Theale Green's Year 9 graphics groups were the first to use ProDesktop, and in the lesson I visit, the students are using the software to design the casing for a CD, tape or minidisc player. There are 24 computers in the graphics classroom, grouped into three islands of eight PCs. Teacher Steve Herd moves around the room offering help here and there but, for the most part, the pupils are working by themselves, or helping each other.
Alice Bishop, aged 14, has designed a star-shaped CD player and sitting next to her is Pru Bamberger, who is putting the finishing touches to a tape player that has a brick design: "Using this software is good because if you do something wrong, you can change it," says Pru. James Webb, also 14, has already designed a CD player in the shape of a musical note, and now he's experimenting on another design. "The nice thing is that you can try things out," he says. "I still like using pencil and paper, but this is quicker - circles can be exact. And it's very easy to change colours, whereas if you do that on paper, you can ruin your design when rubbing out."

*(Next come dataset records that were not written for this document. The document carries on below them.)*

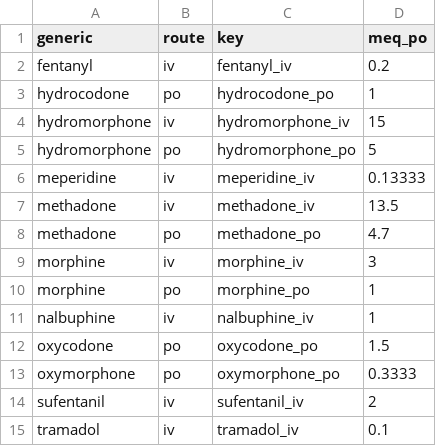
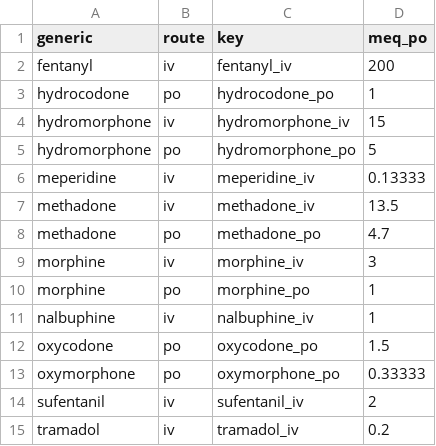
Before and after one commit to rparrish/medr, a CSV file: inst/extdata/meq_po.csv, drawn as a sheet.

```diff
--- a/inst/extdata/meq_po.csv
+++ b/inst/extdata/meq_po.csv
@@ -1,3 +1,3 @@
 generic,route,key,meq_po
-fentanyl,iv,fentanyl_iv,0.2
+fentanyl,iv,fentanyl_iv,200
 hydrocodone,po,hydrocodone_po,1
@@ -12,4 +12,4 @@ nalbuphine,iv,nalbuphine_iv,1
 oxycodone,po,oxycodone_po,1.5
-oxymorphone,po,oxymorphone_po,0.3333
+oxymorphone,po,oxymorphone_po,0.33333
 sufentanil,iv,sufentanil_iv,2
-tramadol,iv,tramadol_iv,0.1
+tramadol,iv,tramadol_iv,0.2
```
Also changed, not shown: 1 other file.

Simon Badcock says the aim is to use ProDesktop with pupils of all ages and abilities. Year 7 students will use it to design a wristwatch, and it is now being used by Year 9 and 10 graphics students. Year 10 pupils already have the option to use CADCAM for their exam project work, and some A-level students are using it for a module on communication devices. Every summer term, Year 6 pupils from local primary schools visit Theale Green school on a taster day, and there are plans to use the software with them next year.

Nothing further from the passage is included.